I was asked, how would you feel? If your loved one was accused of hurting someone, how would you feel? Would you stand by your brother, father, sister, mother, uncle, cousin, aunt, grandpa? Would you accuse the other person of hurtful things? Boy, I hope not! I hope you would stand for the truth. Even if you loved your loved ones. I hope you stand for the truth! I’m not asking you to forget the ones you loved or to tarnish the memories you have of them, but what about the victim? Should the victim continue to suffer, to be “the black sheep” of the family because you think they lied? Shouldn’t that be more of a conviction to stay close to them to “help” them if you think they need it?
There is more than one side to every story. Hurting the victim is not the way to get to the truth. But, what if you can’t find out the truth? Do you still hurt the accuser? Do you hate your loved one for hurting the accused? NO! You keep your memories–both good and bad! You help the accuser-if you can. Stand in your truth, stand in your light. Don’t hurt others. Don’t accuse them of lying, especially if you have not walked in their shoes, or been there when the incident happened.
I know of someone who is going through a really bad time right now. She has a young son. I will not mention names, but her ex-boyfriend had her so convinced that he loved her and no one else would that she believed all of his lies, and took his abuse. So much so that when he cheated on her, she was still in denial. Time and time again, she would leave him, only to return. Now she has a son, about a year old, and she finally had her eyes opened to what he was doing to her. She left. Her mom, my friend, tried to help her. I told her to back off. You see, when someone has been abused, they cannot see straight, nor hear correctly. No matter if you think you are helping them or not. Telling them that they are better off without him, is not the answer. You have to let them make their own decisions, be there for them, but let them make decisions. If they ask you your opinion, then give it in a nonchalant way. She is doing better now, has a job and seems to be happier. She and her mom are getting along so much better now.
She now has her ex’s family calling her a liar, a cheat, and so many more things. They refuse to see their loved one in any light but this pedestal they have him on. Even though he was convicted, they still believe him to be innocent and the victim.
So, who’s right?
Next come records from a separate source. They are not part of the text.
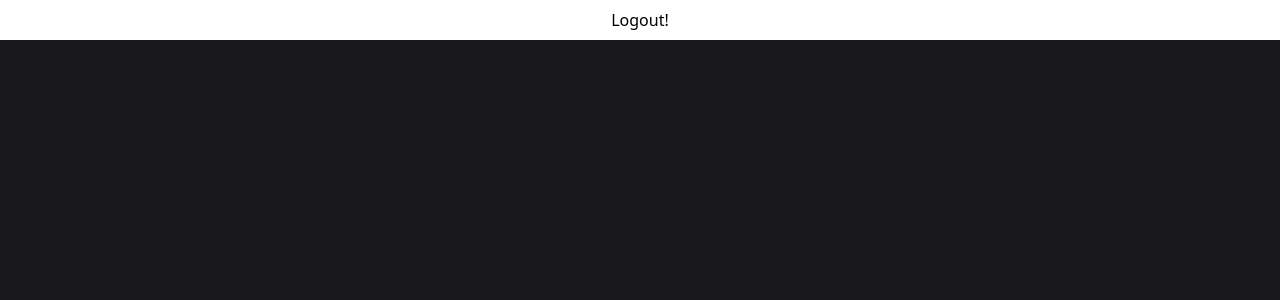
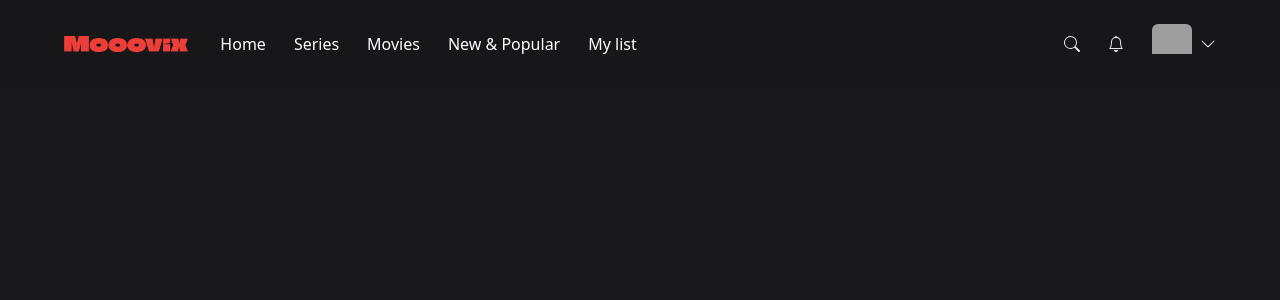
Before and after one commit to mocitheccat/goit-react-hw-05, a React (Vite) app: page / in a window 1280 px wide. Both pictures are taken after typing "Sample" into the empty fields and a click on the button "GO!". Shown: the top 300 px of the page. Built offline with nearby package versions, Linux system fonts and the light colour scheme; grey boxes are pictures that could not be loaded.

Commit message:
Created navbar in main page

```diff
--- a/package.json
+++ b/package.json
@@ -14,6 +14,7 @@
     "formik": "^2.4.6",
     "react": "^18.2.0",
     "react-dom": "^18.2.0",
+    "react-icons": "^5.2.1",
     "react-router-dom": "^6.23.1"
   },
   "devDependencies": {
--- a/src/App.jsx
+++ b/src/App.jsx
@@ -1,12 +1,20 @@
 import { Route, Routes } from "react-router-dom";
 import Landing from "./Components/Landing";
 import HomePage from "./Components/HomePage.jsx";
-import ProtectedRoute from "./Components/ProtectedRoute.jsx";
+import ProtectedRoute from "./Components/Protected/ProtectedRoute.jsx";
+import ProtectedLogin from "./Components/Protected/ProtectedLogin.jsx";
 
 function App() {
   return (
     <Routes>
-      <Route path="/login" element={<Landing />} />
+      <Route
+        path="/login"
+        element={
+          <ProtectedLogin>
+            <Landing />
+          </ProtectedLogin>
+        }
+      />
       <Route
         path="/"
         element={
--- /dev/null
+++ b/src/Components/AccountMenu.jsx
@@ -0,0 +1,40 @@
+import Auth from "../utils/auth.js";
+
+const AccountMenu = ({ visible }) => {
+  const username = Auth.readUser();
+
+  if (!visible) {
+    return null;
+  }
+
+  const handleLogout = () => {
+    Auth.logoutUser();
+    window.location.reload();
+  };
+
+  return (
+    <div className="bg-black w-56 absolute top-14 right-0 py-5 flex-col border-2 border-gray-800 flex">
+      <div className="flex flex-col gap-3">
+        <div className="px-3 group/item flex flex-row gap-3 items-center w-full">
+          <img
+            className="w-8 rounded-md"
+            src="/images/default-blue.png"
+            alt=""
+          />
+          <p className="text-white text-sm group-hover/item:underline">
+            {username}
+          </p>
+        </div>
+      </div>
+      <hr className="bg-gray-600 border-0 h-px my-4" />
+      <div
+        onClick={() => handleLogout()}
+        className="px-3 text-center text-white text-sm hover:underline"
+      >
+        Sign out of Mooovix
+      </div>
+    </div>
+  );
+};
+
+export default AccountMenu;
--- a/src/Components/HomePage.jsx
+++ b/src/Components/HomePage.jsx
@@ -1,19 +1,12 @@
 import { useNavigate } from "react-router-dom";
 import Auth from "../utils/auth.js";
+import Navbar from "./Navbar.jsx";
 
 const HomePage = () => {
   const navigate = useNavigate();
   return (
     <>
-      <button
-        onClick={() => {
-          Auth.logoutUser();
-          navigate("/login");
-        }}
-        className="h-10 w-full bg-white"
-      >
-        Logout!
-      </button>
+      <Navbar />
     </>
   );
 };
--- /dev/null
+++ b/src/Components/MobileMenu.jsx
@@ -0,0 +1,26 @@
+const MobileMenu = ({ visible }) => {
+  if (!visible) {
+    return null;
+  }
+  return (
+    <div className="bg-black w-56 absolute top-8 left-0 py-5 flex-col border-2 border-gray-800 flex">
+      <div className="flex flex-col gap-4">
+        <div className="px-3 text-center text-white hover:underline">Home</div>
+        <div className="px-3 text-center text-white hover:underline">
+          Series
+        </div>
+        <div className="px-3 text-center text-white hover:underline">
+          Movies
+        </div>
+        <div className="px-3 text-center text-white hover:underline">
+          New & Popular
+        </div>
+        <div className="px-3 text-center text-white hover:underline">
+          My List
+        </div>
+      </div>
+    </div>
+  );
+};
+
+export default MobileMenu;
--- /dev/null
+++ b/src/Components/Navbar.jsx
@@ -0,0 +1,83 @@
+import NavbarItem from "./NavbarItem.jsx";
+import { BsBell, BsChevronDown, BsSearch } from "react-icons/bs";
+import MobileMenu from "./MobileMenu.jsx";
+import { useCallback, useEffect, useState } from "react";
+import AccountMenu from "./AccountMenu.jsx";
+
+const TOP_OFFSET = 66;
+
+const Navbar = () => {
+  const [showAccountMenu, setShowAccountMenu] = useState(false);
+  const [showMobileMenu, setShowMobileMenu] = useState(false);
+  const [showBackground, setShowBackground] = useState(false);
+
+  const toggleMobileMenu = useCallback(() => {
+    setShowMobileMenu((current) => !current);
+  }, []);
+
+  const toggleAccountMenu = useCallback(() => {
+    setShowAccountMenu((current) => !current);
+  }, []);
+
+  useEffect(() => {
+    const handleScroll = () => {
+      console.log(window.scrollY);
+      if (window.scrollY >= TOP_OFFSET) {
+        setShowBackground(true);
+      } else {
+        setShowBackground(false);
+      }
+    };
+
+    window.addEventListener("scroll", handleScroll);
+
+    return () => {
+      window.removeEventListener("scroll", handleScroll);
+    };
+  }, []);
+
+  return (
+    <nav className="w-full fixed z-40">
+      <div className="px-4 md:px-16 py-6 flex flex-row items-center transition duration-500 bg-zinc-900 bg-opacity-90">
+        <img className="h-4 lg-h-7" src="/public/images/logo.png" alt="logo" />
+        <div className="flex-row ml-8 gap-7 hidden lg:flex">
+          <NavbarItem label="Home" />
+          <NavbarItem label="Series" />
+          <NavbarItem label="Movies" />
+          <NavbarItem label="New & Popular" />
+          <NavbarItem label="My list" />
+        </div>
+        <div
+          onClick={toggleMobileMenu}
+          className="lg:hidden flex flex-row items-center gap-2 ml-8 cursor-pointer relative"
+        >
+          <p className="text-white text-sm">Browse</p>
+          <BsChevronDown className="text-white transition" />
+          <MobileMenu visible={showMobileMenu} />
+        </div>
+        <div className="flex flex-row ml-auto gap-7 items-center">
+          <div className="text-gray-200 hover:text-gray-300 cursor-pointer">
+            <BsSearch />
+          </div>
+          <div className="text-gray-200 hover:text-gray-300 cursor-pointer">
+            <BsBell />
+          </div>
+          <div
+            onClick={toggleAccountMenu}
+            className="flex flex-row items-center gap-2 cursor-pointer relative"
+          >
+            <div className="w-6 h-6 lg:w-10 lg:h-10 rounded-md overflow-hidden">
+              <img src="/images/default-blue.png" alt="" />
+            </div>
+            <BsChevronDown
+              className={`w-4 text-white fill-white transition ${showAccountMenu ? "rotate-180" : "rotate-0"}`}
+            />
+            <AccountMenu visible={showAccountMenu} />
+          </div>
+        </div>
+      </div>
+    </nav>
+  );
+};
+
+export default Navbar;
--- /dev/null
+++ b/src/Components/NavbarItem.jsx
@@ -0,0 +1,11 @@
+import React from "react";
+
+const NavbarItem = ({ label }) => {
+  return (
+    <div className="text-white cursor-pointer hover:text-gray-300 transition">
+      {label}
+    </div>
+  );
+};
+
+export default NavbarItem;
--- /dev/null
+++ b/src/Components/Protected/ProtectedLogin.jsx
@@ -0,0 +1,14 @@
+import Auth from "../../utils/auth.js";
+import { Navigate } from "react-router-dom";
+
+const ProtectedLogin = ({ children }) => {
+  const username = Auth.readUser();
+
+  if (username) {
+    return <Navigate to="/" />;
+  }
+
+  return children;
+};
+
+export default ProtectedLogin;
```
Also changed, not shown: src/Components/Protected/ProtectedRoute.jsx (renamed from src/Components/ProtectedRoute.jsx), 1 other file (tests, documents, lock files or other folders).
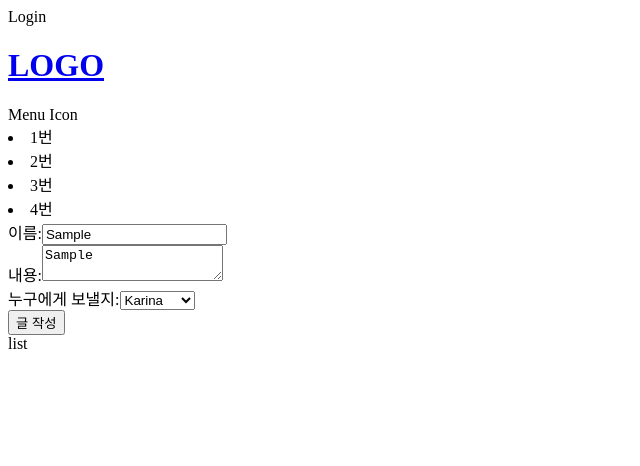
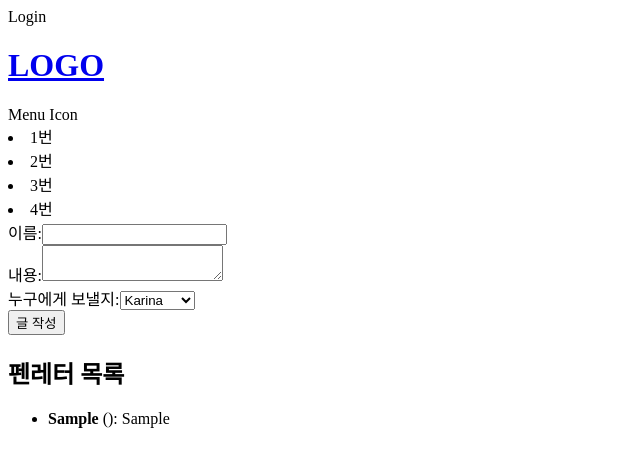
Before and after one commit to illuy/fan-letter, a React (Create React App) app: page / in a window 1280 px wide. Both pictures are taken after typing "Sample", "Sample" into the empty fields and a click on the button "글 작성". Shown: the top 466 px of the page, without its empty margins (0-640 px from the left). Built offline with nearby package versions, Linux system fonts and the light colour scheme.

Commit message:
작성된글 List에서 보이게

```diff
--- a/src/App.jsx
+++ b/src/App.jsx
@@ -1,17 +1,27 @@
+import React, { useEffect, useState } from "react";
 import Header from "./components/Header";
 import Menu from "./components/Menu";
 import LetterForm from "./components/Letter/LetterForm";
 import LetterList from "./components/Letter/LetterList";
 
 function App() {
+    const [letters, setLetters] = useState([]);
+
+    const addLetter = (newLetter) => {
+        setLetters([...letters, newLetter]);
+    };
+
+    useEffect(() => {
+        // letters가 변경될 때마다 이 부분이 실행됩니다.
+        console.log("Letters updated:", letters);
+    }, [letters]);
+
     return (
         <>
-            <div>
-                <Header></Header>
-                <Menu></Menu>
-                <LetterForm />
-                <LetterList />
-            </div>
+            <Header></Header>
+            <Menu></Menu>
+            <LetterForm addLetter={addLetter} />
+            <LetterList letters={letters} />
         </>
     );
 }
--- a/src/components/Letter/LetterForm.jsx
+++ b/src/components/Letter/LetterForm.jsx
@@ -1,6 +1,6 @@
 import React, { useState } from "react";
 
-const LetterForm = () => {
+const LetterForm = ({ addLetter }) => {
     const [name, setName] = useState("");
     const [content, setContent] = useState("");
     const [recipient, setRecipient] = useState("");
@@ -16,10 +16,21 @@ const LetterForm = () => {
     };
     const HandleSubmit = (e) => {
         e.preventDefault();
-        // 여기에서 입력값 활용 또는 상위 컴포넌트로 전달할 수 있습니다.
-        console.log("Name:", name);
-        console.log("Content:", content);
-        console.log("Recipient:", recipient);
+
+        // 새로운 편지 객체 생성
+        const newLetter = {
+            name: name,
+            content: content,
+            recipient: recipient,
+        };
+
+        // 부모 컴포넌트로 새로운 편지 전달
+        addLetter(newLetter);
+
+        // 입력값 초기화
+        setName("");
+        setContent("");
+        setRecipient("");
     };
 
     return (
--- a/src/components/Letter/LetterList.jsx
+++ b/src/components/Letter/LetterList.jsx
@@ -1,7 +1,19 @@
 import React from "react";
 
-const LetterList = () => {
-    return <section>list</section>;
+const LetterList = ({ letters }) => {
+    return (
+        <section>
+            <h2>펜레터 목록</h2>
+            <ul>
+                {letters.map((letter, index) => (
+                    <li key={index}>
+                        <strong>{letter.name}</strong> ({letter.recipient}):{" "}
+                        {letter.content}
+                    </li>
+                ))}
+            </ul>
+        </section>
+    );
 };
 
 export default LetterList;
```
The young woman with the one-year-old son, the ex in jail, or his family? Well, in their own right, they are all right. They don’t want to believe this man could do what she said he did. She had the proof on her side, this time. But they can’t remove the rose-colored glasses to see him for the monster she says he is. And that’s ok, for them. It’s not ok for them to hurt her and her one-year-old son, verbally. It’s NOT right!
But it’s life. Life isn’t always about right or wrong. It’s also about perception and truth. My perception of her driving fast and reckless may not be the truth, but it’s my truth. Her driving fast and reckless was not seen by her as she was so scared that her husband had died on the way to the hospital so she was not emotionally in the car driving. That’s her truth. Did I see her truth? No. How could I have known?
My Perception is my truth. Your perception is your truth. But does that give us the right to hurt or accuse others?
What do you think on this matter?